Similar to Droney, Rodegher also competed for the Skyhawks during the 2013-14 school year and appeared in four games. He registered a season and career high four points in a 110-84 setback against Southern Connecticut State, but chose to depart campus at the conclusion of his freshman year.
“I became interested in Babson when I came on a visit and learned about the success of its graduates,” said Rodegher. “It was an easy transition because the offseason and preseason are less vigorous.”
In his first season with the Beavers – last winter – Rodegher came off the bench in eight games and registered season-highs in points (six) and rebounds (two) in a 75-50 victory over Emerson.
Isaiah Nelsen – the most recent transfer to arrive in Babson Park – joined the Beavers following a pair of seasons at Saint Anselm’s. Nelsen made an immediate impact during his freshman year (2013-14) with the Hawks by tallying 34 points and three assists in 14 games.
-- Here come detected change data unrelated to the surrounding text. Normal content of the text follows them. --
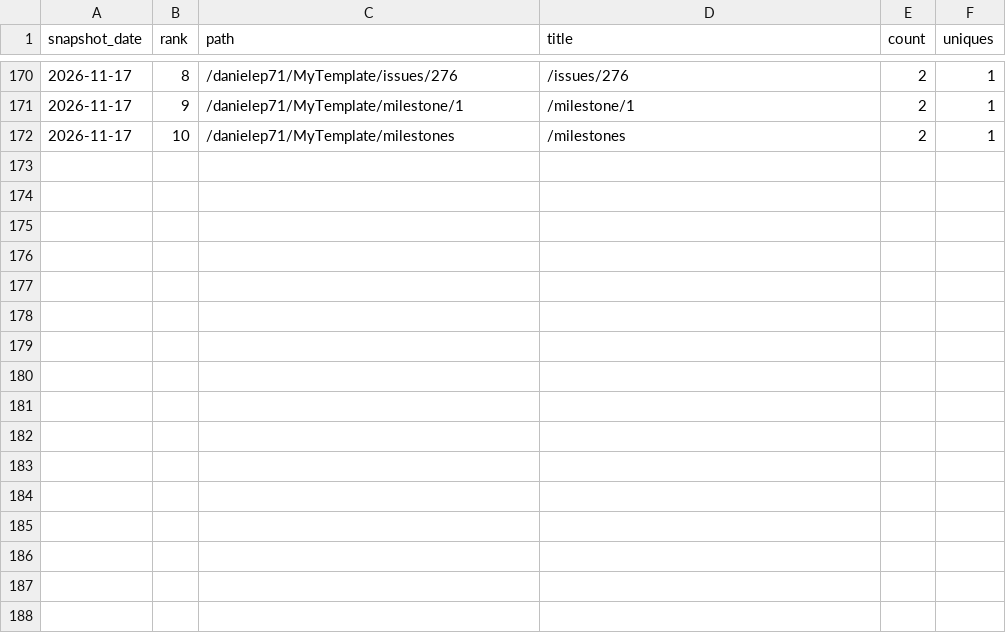
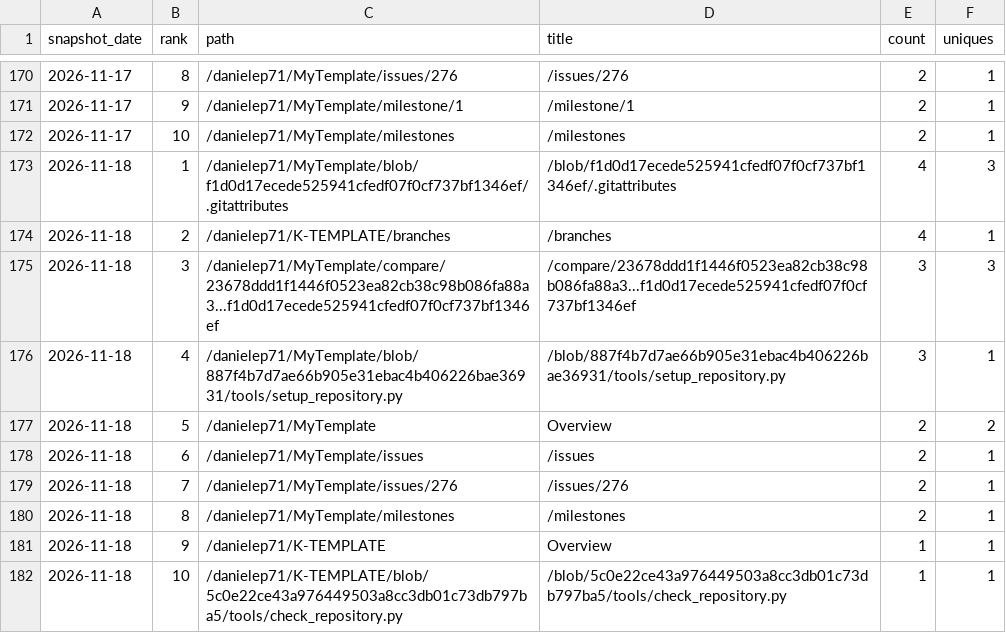
Before and after one commit to danielep71/K-TEMPLATE, a CSV file: data/paths.csv, drawn as a sheet; only a part is shown, gaps mark what is left out; the diff names each change by its address in the sheet, - before the commit and + after, or states it on an @@ line.

```diff
--- a/data/paths.csv
+++ b/data/paths.csv
+row 173: 2026-11-18 | 1 | /danielep71/MyTemplate/blob/f1d0d17ecede525941cfedf07f0cf737bf1346ef/.gitattributes | /blob/f1d0d17ecede525941cfedf07f0cf737bf1346ef/.gitattributes | 4 | 3
+row 174: 2026-11-18 | 2 | /danielep71/K-TEMPLATE/branches | /branches | 4 | 1
+row 175: 2026-11-18 | 3 | /danielep71/MyTemplate/compare/23678ddd1f1446f0523ea82cb38c98b086fa88a3...f1d0d17ecede525941cfedf07f0cf737bf1346ef | /compare/23678ddd1f1446f0523ea82cb38c98b086fa88a3...f1d0d17ecede525941cfedf07f0cf737bf1346ef | 3 | 3
+row 176: 2026-11-18 | 4 | /danielep71/MyTemplate/blob/887f4b7d7ae66b905e31ebac4b406226bae36931/tools/setup_repository.py | /blob/887f4b7d7ae66b905e31ebac4b406226bae36931/tools/setup_repository.py | 3 | 1
+row 177: 2026-11-18 | 5 | /danielep71/MyTemplate | Overview | 2 | 2
+row 178: 2026-11-18 | 6 | /danielep71/MyTemplate/issues | /issues | 2 | 1
+row 179: 2026-11-18 | 7 | /danielep71/MyTemplate/issues/276 | /issues/276 | 2 | 1
+row 180: 2026-11-18 | 8 | /danielep71/MyTemplate/milestones | /milestones | 2 | 1
+row 181: 2026-11-18 | 9 | /danielep71/K-TEMPLATE | Overview | 1 | 1
+row 182: 2026-11-18 | 10 | /danielep71/K-TEMPLATE/blob/5c0e22ce43a976449503a8cc3db01c73db797ba5/tools/check_repository.py | /blob/5c0e22ce43a976449503a8cc3db01c73db797ba5/tools/check_repository.py | 1 | 1
```
Also changed, not shown: data/daily.csv, data/referrers.csv, 4 other files.
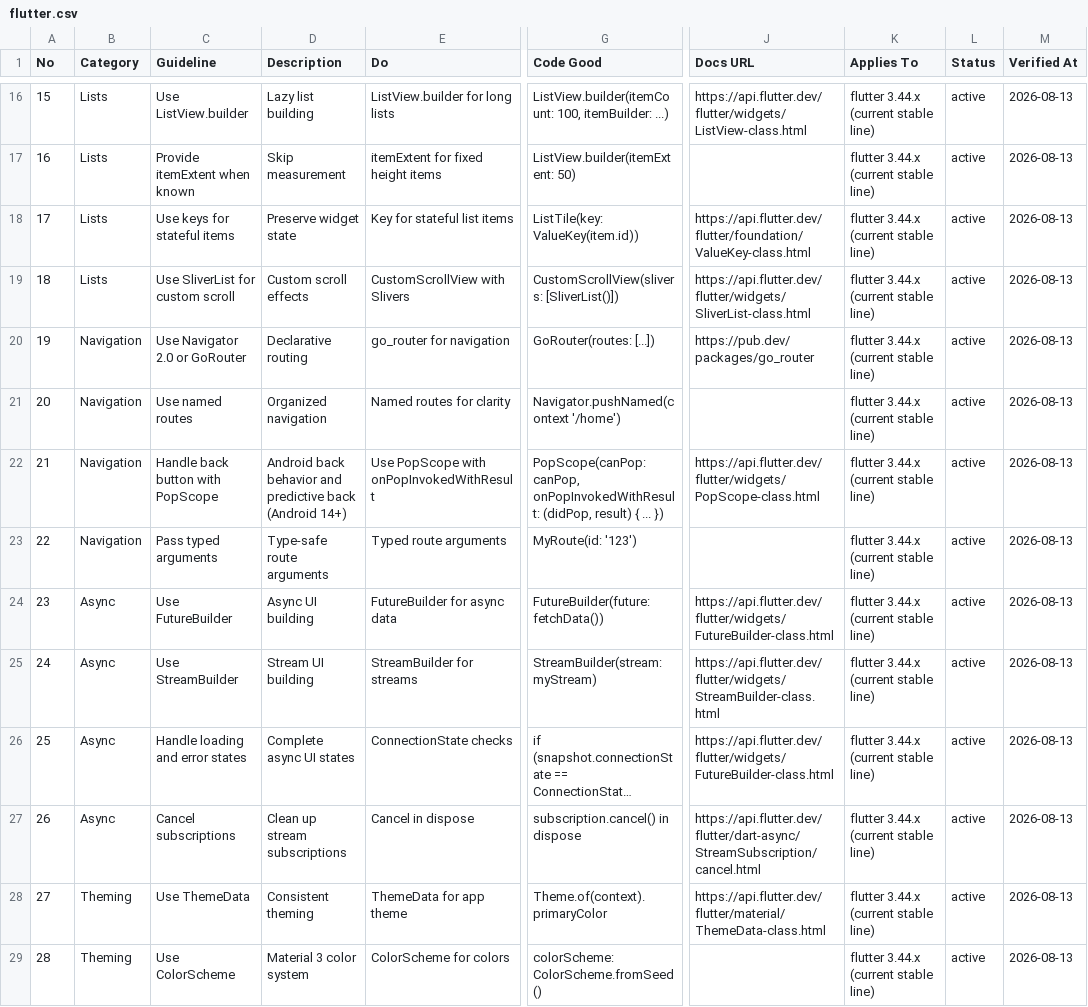
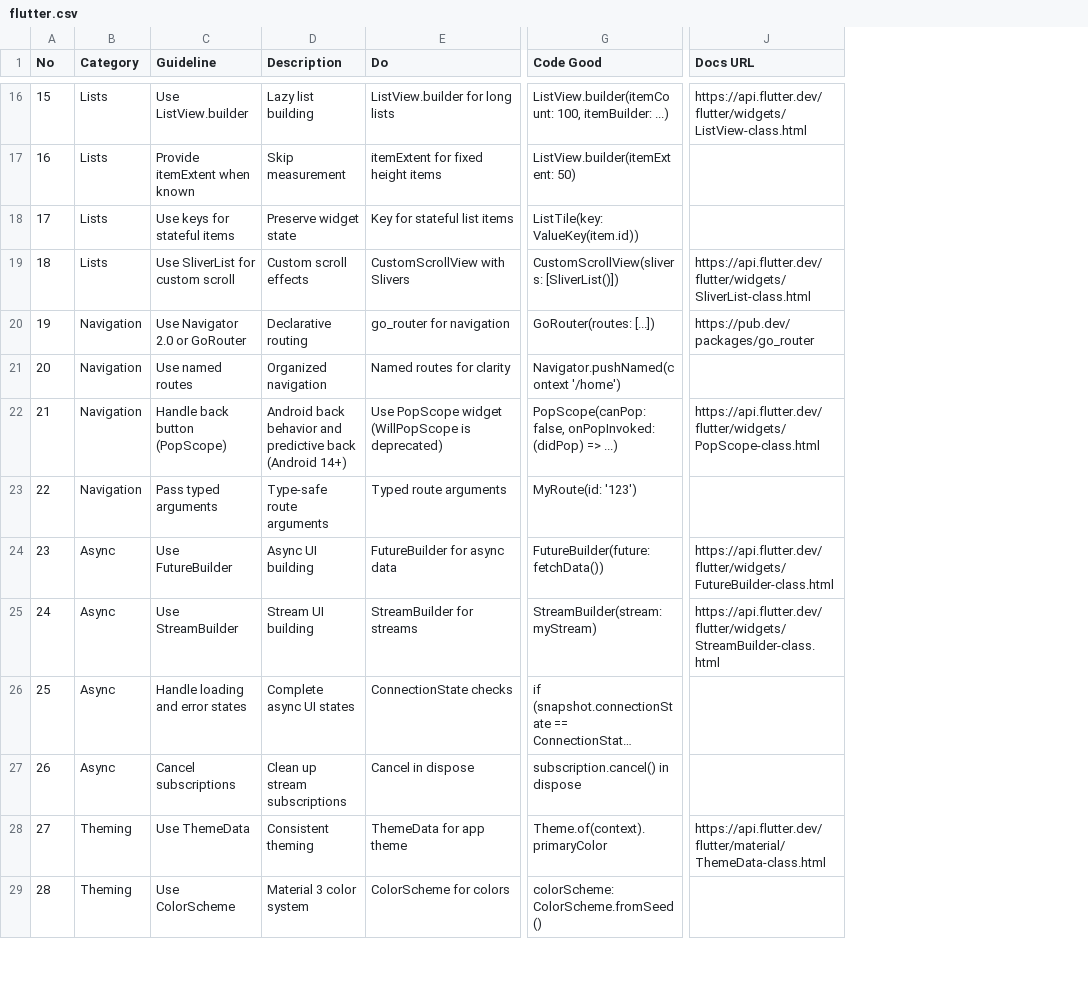
Before and after one commit to Adrianmbt/BnaSalud, a CSV file: .opencode/skills/ui-ux-pro-max/data/stacks/flutter.csv, drawn as a sheet; only a part is shown, gaps mark what is left out; long unchanged cells end in …; the diff covers the shown part only; the diff names each change by its address in the sheet, - before the commit and + after, or states it on an @@ line.

```diff
--- a/.opencode/skills/ui-ux-pro-max/data/stacks/flutter.csv
+++ b/.opencode/skills/ui-ux-pro-max/data/stacks/flutter.csv
-column K (Applies To), rows 16-29: all flutter 3.44.x (current stable line)
-column L (Status), rows 16-29: all active
-column M (Verified At), rows 16-29: all 2026-08-13
-J18 (Docs URL): https://api.flutter.dev/flutter/foundation/ValueKey-class.html
+J18 (Docs URL): (empty)
-C22 (Guideline): Handle back button with PopScope
+C22 (Guideline): Handle back button (PopScope)
-E22 (Do): Use PopScope with onPopInvokedWithResult
+E22 (Do): Use PopScope widget (WillPopScope is deprecated)
-G22 (Code Good): PopScope(canPop: canPop, onPopInvokedWithResult: (didPop, result) { ... })
+G22 (Code Good): PopScope(canPop: false, onPopInvoked: (didPop) => ...)
-J26 (Docs URL): https://api.flutter.dev/flutter/widgets/FutureBuilder-class.html
+J26 (Docs URL): (empty)
-J27 (Docs URL): https://api.flutter.dev/flutter/dart-async/StreamSubscription/cancel.html
+J27 (Docs URL): (empty)
```
Also changed, not shown: 14 edited cells elsewhere in this file, .opencode/skills/ui-ux-pro-max/data/stacks/html-tailwind.csv, .opencode/skills/ui-ux-pro-max/data/stacks/jetpack-compose.csv, 38 other files.
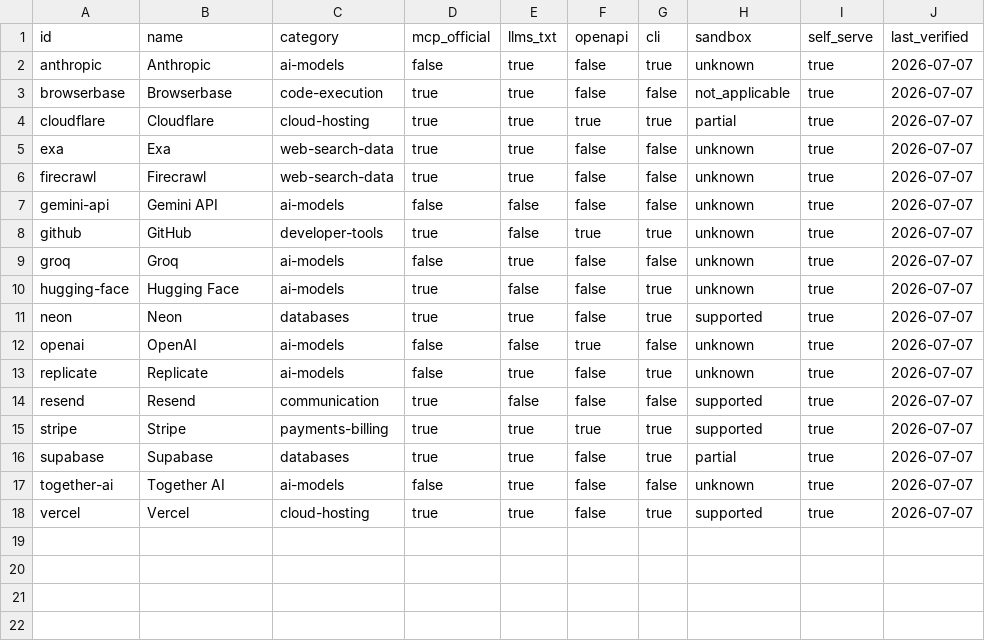
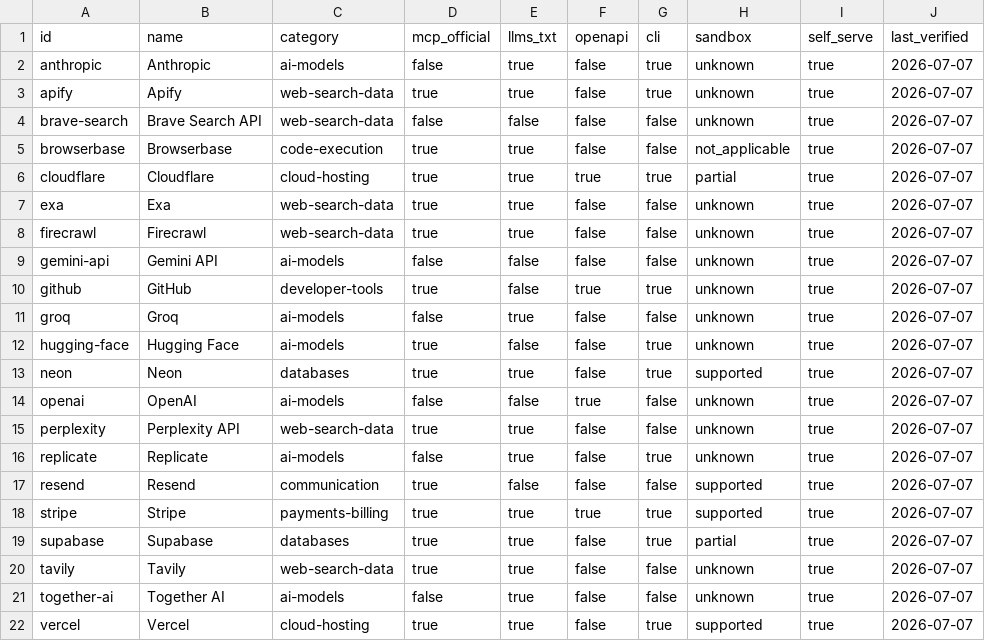
Before and after one commit to Olorinm/agent-friendly-services, a CSV file: generated/matrix.csv, drawn as a sheet.

```diff
--- a/generated/matrix.csv
+++ b/generated/matrix.csv
@@ -2,2 +2,4 @@ id,name,category,mcp_official,llms_txt,openapi,cli,sandbox,self_serve,last_verif
 anthropic,Anthropic,ai-models,false,true,false,true,unknown,true,2026-07-07
+apify,Apify,web-search-data,true,true,false,true,unknown,true,2026-07-07
+brave-search,Brave Search API,web-search-data,false,false,false,false,unknown,true,2026-07-07
 browserbase,Browserbase,code-execution,true,true,false,false,not_applicable,true,2026-07-07
@@ -12,2 +14,3 @@ neon,Neon,databases,true,true,false,true,supported,true,2026-07-07
 openai,OpenAI,ai-models,false,false,true,false,unknown,true,2026-07-07
+perplexity,Perplexity API,web-search-data,true,true,false,false,unknown,true,2026-07-07
 replicate,Replicate,ai-models,false,true,false,true,unknown,true,2026-07-07
@@ -16,2 +19,3 @@ stripe,Stripe,payments-billing,true,true,true,true,supported,true,2026-07-07
 supabase,Supabase,databases,true,true,false,true,partial,true,2026-07-07
+tavily,Tavily,web-search-data,true,true,false,false,unknown,true,2026-07-07
 together-ai,Together AI,ai-models,false,true,false,false,unknown,true,2026-07-07
```
Also changed, not shown: 6 other files.
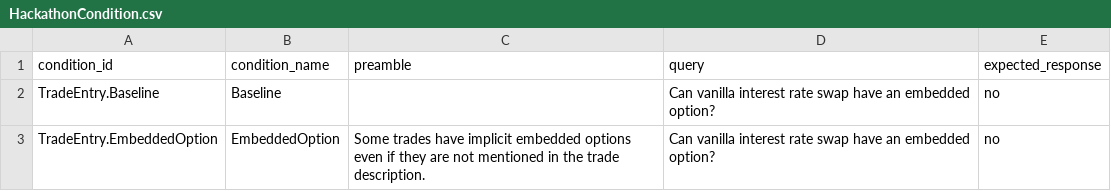
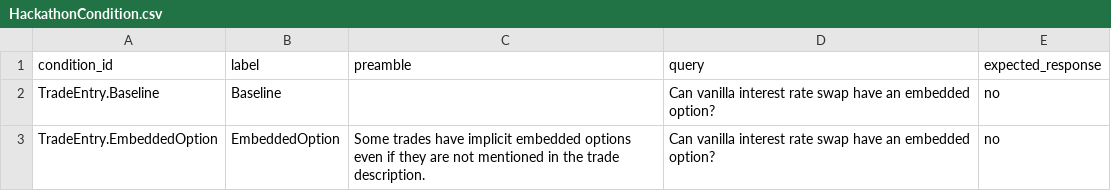
Before and after one commit to compatibl/hackathon2025, a CSV file: preloads/cl/hackathon/csv/HackathonCondition.csv, drawn as a sheet.

Commit message:
Rename condition_name to label in preload file.

```diff
--- a/preloads/cl/hackathon/csv/HackathonCondition.csv
+++ b/preloads/cl/hackathon/csv/HackathonCondition.csv
@@ -1,2 +1,2 @@
-condition_id,condition_name,preamble,query,expected_response
+condition_id,label,preamble,query,expected_response
 TradeEntry.Baseline,Baseline,,Can vanilla interest rate swap have an embedded option?,no
```
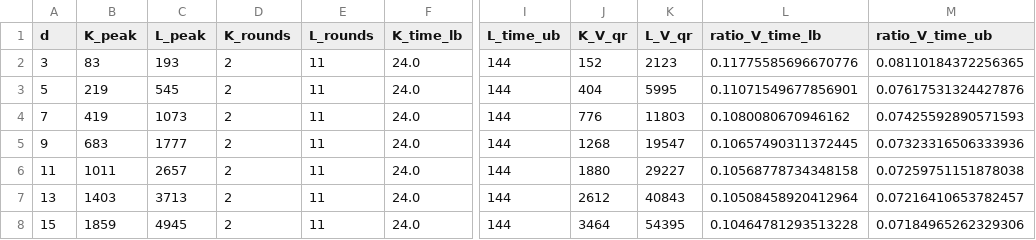
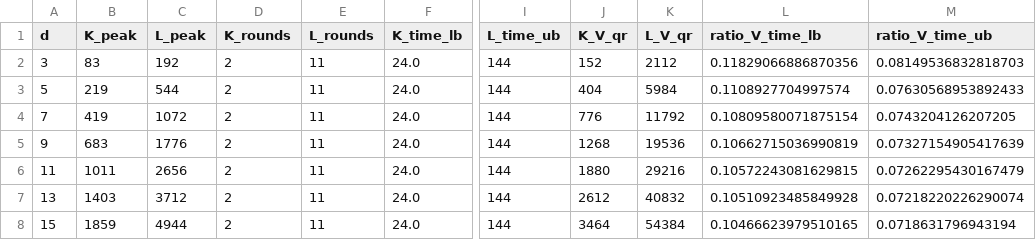
Before and after one commit to Danjobyodo/2026-10-24_StudyWithClaude, a CSV file: results/comparison_NL_min_A.csv, drawn as a sheet; only a part is shown, gaps mark what is left out; the diff names each change by its address in the sheet, - before the commit and + after, or states it on an @@ line.

```diff
--- a/results/comparison_NL_min_A.csv
+++ b/results/comparison_NL_min_A.csv
-C2 (L_peak): 193
+C2 (L_peak): 192
-K2 (L_V_qr): 2123
+K2 (L_V_qr): 2112
-L2 (ratio_V_time_lb): 0.11775585696670776
+L2 (ratio_V_time_lb): 0.11829066886870356
-M2 (ratio_V_time_ub): 0.08110184372256365
+M2 (ratio_V_time_ub): 0.08149536832818703
-C3 (L_peak): 545
+C3 (L_peak): 544
-K3 (L_V_qr): 5995
+K3 (L_V_qr): 5984
-L3 (ratio_V_time_lb): 0.11071549677856901
+L3 (ratio_V_time_lb): 0.1108927704997574
-M3 (ratio_V_time_ub): 0.07617531324427876
+M3 (ratio_V_time_ub): 0.07630568953892433
-C4 (L_peak): 1073
+C4 (L_peak): 1072
-K4 (L_V_qr): 11803
+K4 (L_V_qr): 11792
-L4 (ratio_V_time_lb): 0.1080080670946162
+L4 (ratio_V_time_lb): 0.10809580071875154
-M4 (ratio_V_time_ub): 0.07425592890571593
+M4 (ratio_V_time_ub): 0.0743204126207205
-C5 (L_peak): 1777
+C5 (L_peak): 1776
-K5 (L_V_qr): 19547
+K5 (L_V_qr): 19536
-L5 (ratio_V_time_lb): 0.10657490311372445
+L5 (ratio_V_time_lb): 0.10662715036990819
-M5 (ratio_V_time_ub): 0.07323316506333936
+M5 (ratio_V_time_ub): 0.07327154905417639
-C6 (L_peak): 2657
+C6 (L_peak): 2656
-K6 (L_V_qr): 29227
+K6 (L_V_qr): 29216
-L6 (ratio_V_time_lb): 0.10568778734348158
+L6 (ratio_V_time_lb): 0.10572243081629815
-M6 (ratio_V_time_ub): 0.07259751151878038
+M6 (ratio_V_time_ub): 0.07262295430167479
-C7 (L_peak): 3713
+C7 (L_peak): 3712
-K7 (L_V_qr): 40843
+K7 (L_V_qr): 40832
-L7 (ratio_V_time_lb): 0.10508458920412964
+L7 (ratio_V_time_lb): 0.10510923485849928
-M7 (ratio_V_time_ub): 0.07216410653782457
+M7 (ratio_V_time_ub): 0.07218220226290074
-C8 (L_peak): 4945
+C8 (L_peak): 4944
-K8 (L_V_qr): 54395
+K8 (L_V_qr): 54384
-L8 (ratio_V_time_lb): 0.10464781293513228
+L8 (ratio_V_time_lb): 0.10466623979510165
-M8 (ratio_V_time_ub): 0.07184965262329306
+M8 (ratio_V_time_ub): 0.0718631796943194
```
Also changed, not shown: results/assumptions_table.csv, results/comparison_B_FT_ref.csv, 31 other files.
This season, Nelsen is currently averaging 16.7 points and 8.9 rebounds. He netted a season-best 29 points in a triple-overtime setback against Amherst last month, while tallying a season-high 15 caroms in a 103-71 victory against Elms.
“I chose Babson because it is a great business school with a strong basketball program,” said Nelson. “My first season at Babson has been a great experience. Initially, I struggled with learning the offense and defense, but the coaching staff and my teammates have done a great job helping me play Babson basketball.”
The trio has meshed well with the current roster, helping the Beavers reach a 10-4 overall record and 4-0 league ledger heading into Wednesday’s conference clash with MIT. Their head coach is quite content with their effort and believes each student-athlete possess unique skills and qualities – similar to past transfers – that should help Babson extend its current campaign into March.
“Our current group of transfers has continued (the program’s) longstanding tradition of transfers raising our level of play,” said Brennan. “Matt has been a huge factor in (continuing our current success), possessing a high IQ, solid passing instincts and the ability to play multiple positions. Kyle has bonded with our team and helped expand the positive energy and togetherness, both on and off the court, which has been a critical factor in our run, while Isaiah has stepped in and become a primary scoring option for our team both in and out of league play.
“We have been incredibly fortunate to attract such high quality people to put our program in a terrific position to have the success we have experienced and hopefully have a great run this year in NEWMAC play.”
Said Droney, “Babson has just been a great place for me. I love playing for Coach Brennan. He is one of the best guys you'll find. He truly cares about his players on and off the court and is always around for whatever someone needs. This program has a great culture and it's a pleasure to be part of it.”